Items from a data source
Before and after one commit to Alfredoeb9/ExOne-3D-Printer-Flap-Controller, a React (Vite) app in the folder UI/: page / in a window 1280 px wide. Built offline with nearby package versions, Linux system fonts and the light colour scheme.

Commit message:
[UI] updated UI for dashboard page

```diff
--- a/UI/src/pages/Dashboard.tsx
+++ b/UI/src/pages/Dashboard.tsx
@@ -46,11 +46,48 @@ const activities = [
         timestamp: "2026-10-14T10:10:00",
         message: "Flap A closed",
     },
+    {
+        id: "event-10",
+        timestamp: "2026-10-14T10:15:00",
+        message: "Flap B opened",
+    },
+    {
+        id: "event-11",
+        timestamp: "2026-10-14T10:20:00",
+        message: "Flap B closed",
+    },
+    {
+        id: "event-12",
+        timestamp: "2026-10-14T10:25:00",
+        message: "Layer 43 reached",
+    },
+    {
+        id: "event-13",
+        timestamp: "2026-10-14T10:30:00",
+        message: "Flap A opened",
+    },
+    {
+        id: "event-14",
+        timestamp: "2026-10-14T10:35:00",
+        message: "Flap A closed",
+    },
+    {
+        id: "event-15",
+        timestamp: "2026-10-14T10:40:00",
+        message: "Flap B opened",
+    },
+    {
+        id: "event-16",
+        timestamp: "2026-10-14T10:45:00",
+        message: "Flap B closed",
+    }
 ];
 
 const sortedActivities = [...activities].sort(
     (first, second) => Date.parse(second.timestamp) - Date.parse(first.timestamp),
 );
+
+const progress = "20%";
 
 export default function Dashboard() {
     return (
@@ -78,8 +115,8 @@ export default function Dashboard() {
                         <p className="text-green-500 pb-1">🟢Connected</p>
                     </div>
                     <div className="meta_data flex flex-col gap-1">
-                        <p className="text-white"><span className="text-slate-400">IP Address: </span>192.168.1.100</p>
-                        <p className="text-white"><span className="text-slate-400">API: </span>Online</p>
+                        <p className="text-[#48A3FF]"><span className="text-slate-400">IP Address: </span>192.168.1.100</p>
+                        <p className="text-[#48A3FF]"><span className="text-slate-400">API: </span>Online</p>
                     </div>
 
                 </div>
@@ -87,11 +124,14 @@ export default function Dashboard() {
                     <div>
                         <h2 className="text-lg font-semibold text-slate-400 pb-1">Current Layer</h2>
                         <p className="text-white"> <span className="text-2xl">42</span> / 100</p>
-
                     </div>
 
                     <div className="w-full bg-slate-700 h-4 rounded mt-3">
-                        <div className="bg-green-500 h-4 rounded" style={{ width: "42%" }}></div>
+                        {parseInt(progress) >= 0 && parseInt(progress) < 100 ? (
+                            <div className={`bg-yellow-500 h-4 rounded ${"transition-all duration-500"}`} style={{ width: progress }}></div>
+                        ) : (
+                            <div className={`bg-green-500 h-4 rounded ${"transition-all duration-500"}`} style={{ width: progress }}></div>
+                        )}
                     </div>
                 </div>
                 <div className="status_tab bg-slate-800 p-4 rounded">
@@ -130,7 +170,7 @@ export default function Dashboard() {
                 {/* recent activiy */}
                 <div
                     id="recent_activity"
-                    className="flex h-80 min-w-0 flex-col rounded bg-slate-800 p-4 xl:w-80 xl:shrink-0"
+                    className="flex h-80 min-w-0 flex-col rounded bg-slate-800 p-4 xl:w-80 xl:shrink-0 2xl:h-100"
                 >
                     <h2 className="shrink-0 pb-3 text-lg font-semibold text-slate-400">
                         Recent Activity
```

> **The task**
Please copy every line of the records above in which "slate" appears.

> **Task solution**
-                        <p className="text-white"><span className="text-slate-400">IP Address: </span>192.168.1.100</p>
-                        <p className="text-white"><span className="text-slate-400">API: </span>Online</p>
+                        <p className="text-[#48A3FF]"><span className="text-slate-400">IP Address: </span>192.168.1.100</p>
+                        <p className="text-[#48A3FF]"><span className="text-slate-400">API: </span>Online</p>
                         <h2 className="text-lg font-semibold text-slate-400 pb-1">Current Layer</h2>
                     <div className="w-full bg-slate-700 h-4 rounded mt-3">
                 <div className="status_tab bg-slate-800 p-4 rounded">
-                    className="flex h-80 min-w-0 flex-col rounded bg-slate-800 p-4 xl:w-80 xl:shrink-0"
+                    className="flex h-80 min-w-0 flex-col rounded bg-slate-800 p-4 xl:w-80 xl:shrink-0 2xl:h-100"
                     <h2 className="shrink-0 pb-3 text-lg font-semibold text-slate-400">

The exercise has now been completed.